• **PROBLEM TO WORK ON**: Restate the entries below exactly, and keep all images out of the answer.

• **INFORMATION SUPPLIED**:
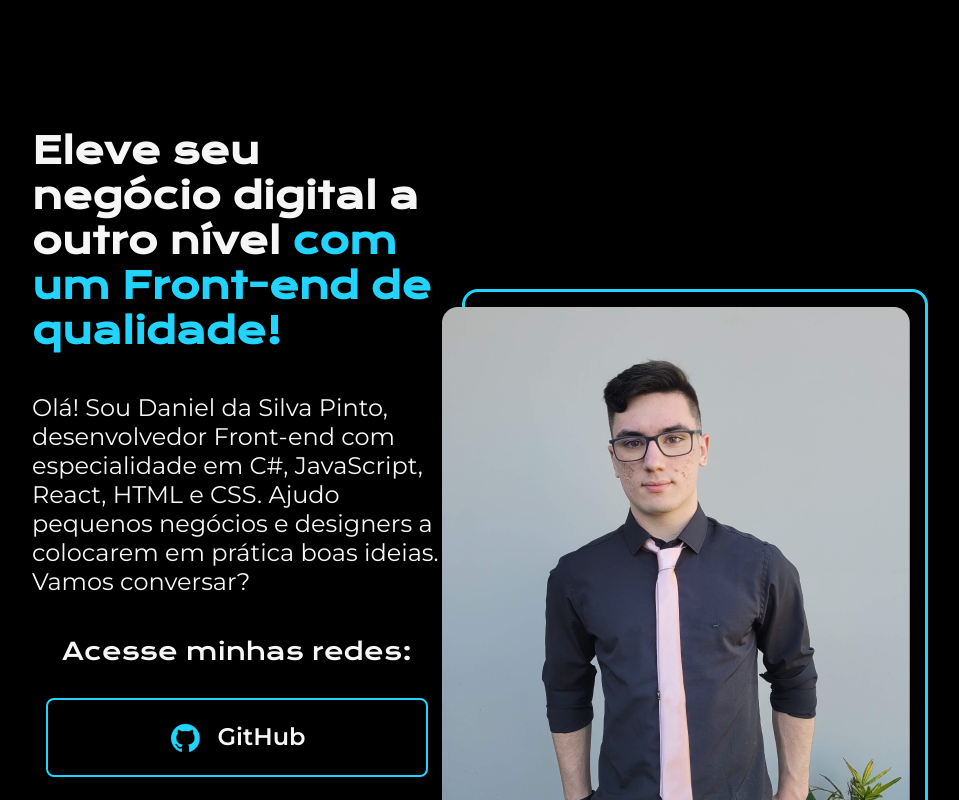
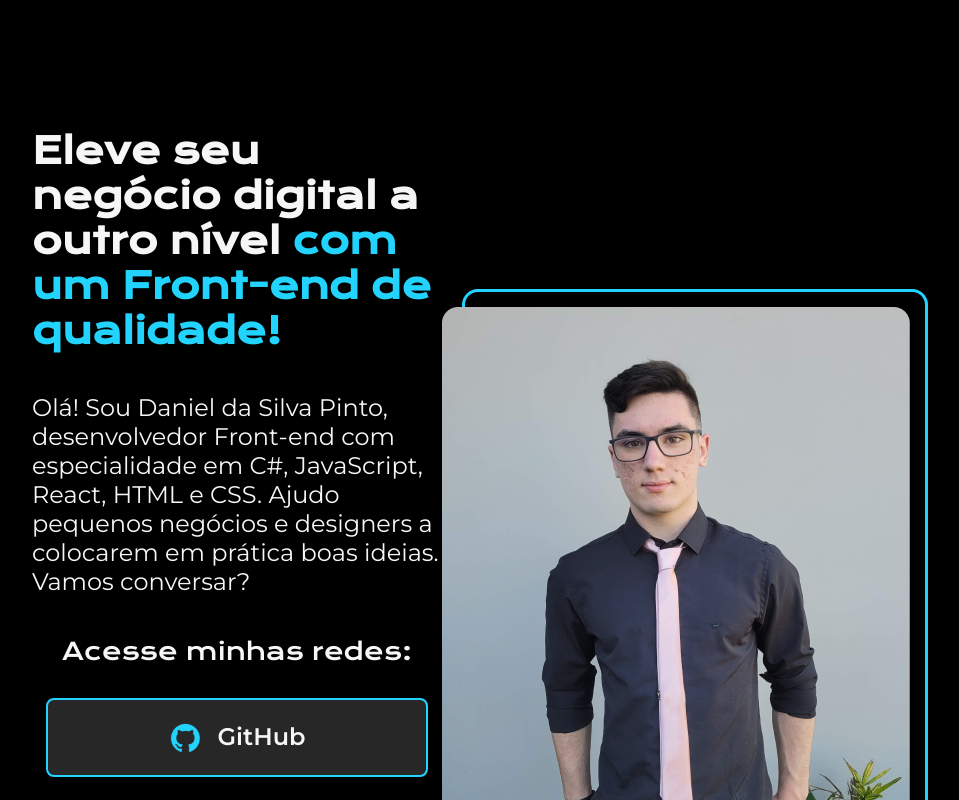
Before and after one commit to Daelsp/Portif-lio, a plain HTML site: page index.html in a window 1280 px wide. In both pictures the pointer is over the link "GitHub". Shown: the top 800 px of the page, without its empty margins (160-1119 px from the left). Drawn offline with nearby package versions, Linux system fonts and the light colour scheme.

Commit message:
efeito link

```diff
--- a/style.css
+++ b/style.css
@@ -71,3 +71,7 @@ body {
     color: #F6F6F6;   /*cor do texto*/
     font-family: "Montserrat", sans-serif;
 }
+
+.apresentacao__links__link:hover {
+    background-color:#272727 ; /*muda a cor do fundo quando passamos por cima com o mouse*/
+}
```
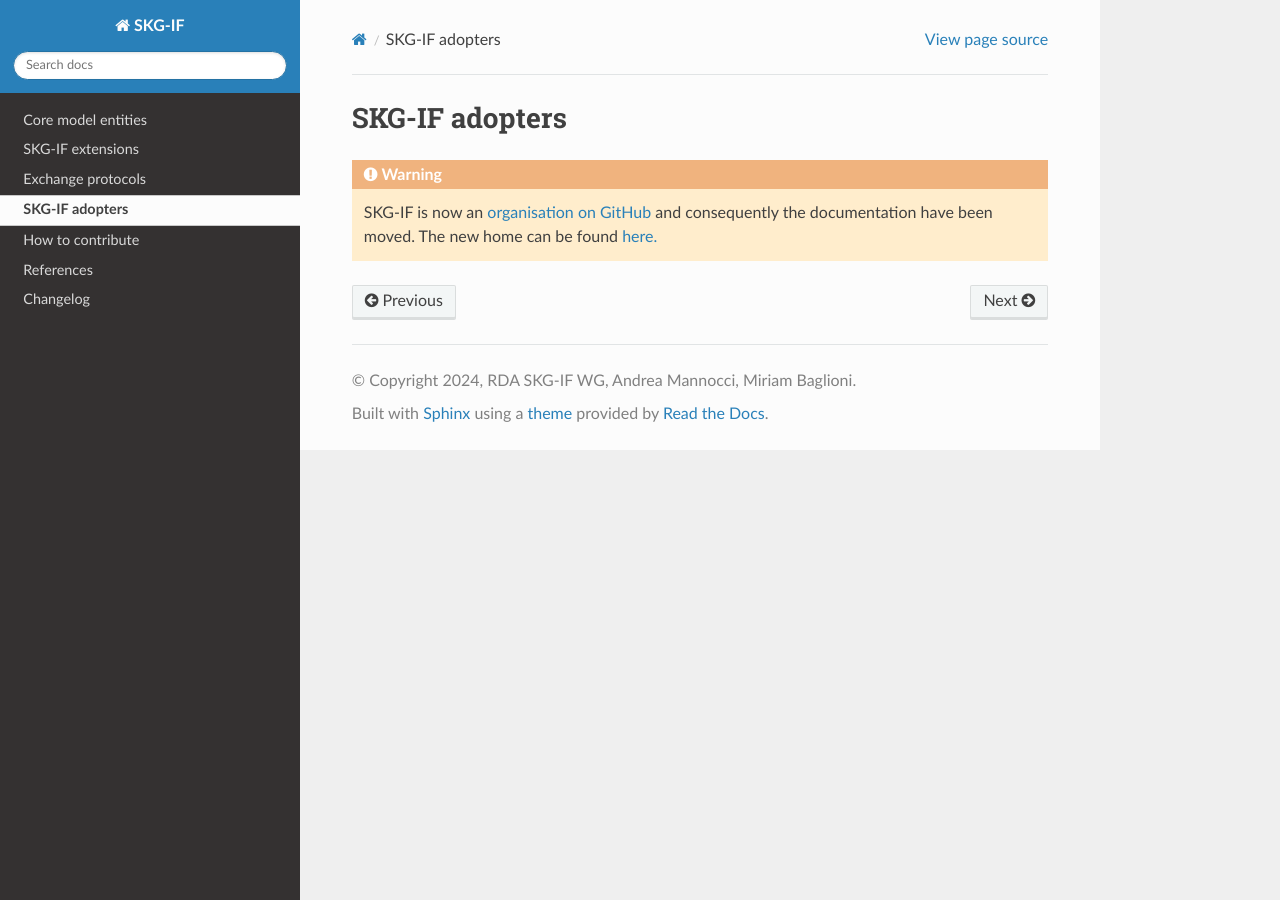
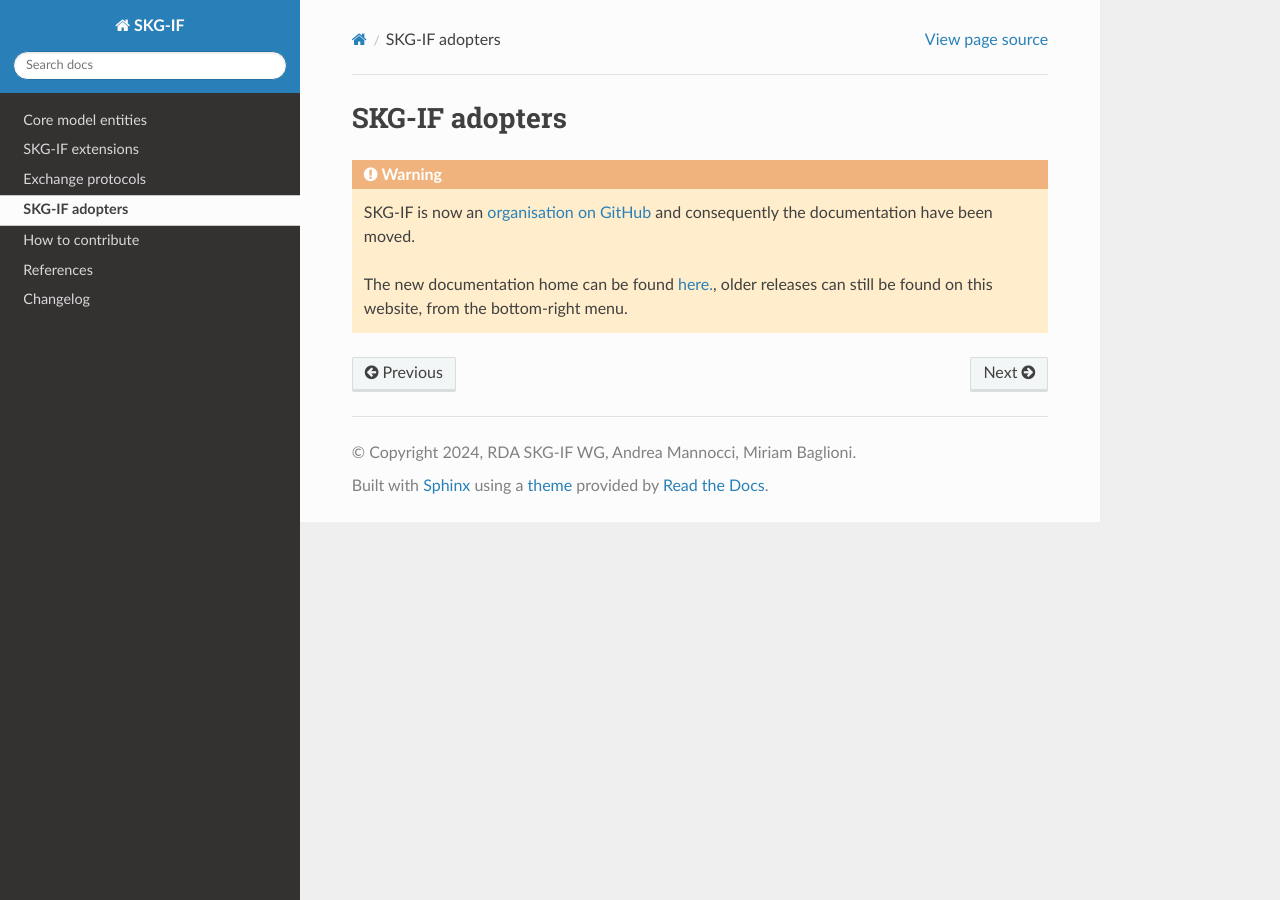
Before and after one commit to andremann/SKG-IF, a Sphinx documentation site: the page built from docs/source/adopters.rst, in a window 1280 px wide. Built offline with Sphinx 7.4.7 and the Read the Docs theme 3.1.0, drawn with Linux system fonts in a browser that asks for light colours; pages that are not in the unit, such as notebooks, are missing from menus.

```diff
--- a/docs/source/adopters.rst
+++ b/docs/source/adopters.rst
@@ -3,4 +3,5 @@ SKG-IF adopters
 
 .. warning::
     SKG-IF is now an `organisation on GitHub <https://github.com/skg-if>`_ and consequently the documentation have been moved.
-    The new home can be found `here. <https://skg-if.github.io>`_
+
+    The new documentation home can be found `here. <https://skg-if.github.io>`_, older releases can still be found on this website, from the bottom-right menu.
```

• **SOLVED PROBLEM**:
Before and after one commit to Daelsp/Portif-lio, a plain HTML site: page index.html in a window 1280 px wide. In both pictures the pointer is over the link "GitHub". Shown: the top 800 px of the page, without its empty margins (160-1119 px from the left). Drawn offline with nearby package versions, Linux system fonts and the light colour scheme.

Commit message:
efeito link

```diff
--- a/style.css
+++ b/style.css
@@ -71,3 +71,7 @@ body {
     color: #F6F6F6;   /*cor do texto*/
     font-family: "Montserrat", sans-serif;
 }
+
+.apresentacao__links__link:hover {
+    background-color:#272727 ; /*muda a cor do fundo quando passamos por cima com o mouse*/
+}
```
Before and after one commit to andremann/SKG-IF, a Sphinx documentation site: the page built from docs/source/adopters.rst, in a window 1280 px wide. Built offline with Sphinx 7.4.7 and the Read the Docs theme 3.1.0, drawn with Linux system fonts in a browser that asks for light colours; pages that are not in the unit, such as notebooks, are missing from menus.

```diff
--- a/docs/source/adopters.rst
+++ b/docs/source/adopters.rst
@@ -3,4 +3,5 @@ SKG-IF adopters
 
 .. warning::
     SKG-IF is now an `organisation on GitHub <https://github.com/skg-if>`_ and consequently the documentation have been moved.
-    The new home can be found `here. <https://skg-if.github.io>`_
+
+    The new documentation home can be found `here. <https://skg-if.github.io>`_, older releases can still be found on this website, from the bottom-right menu.
```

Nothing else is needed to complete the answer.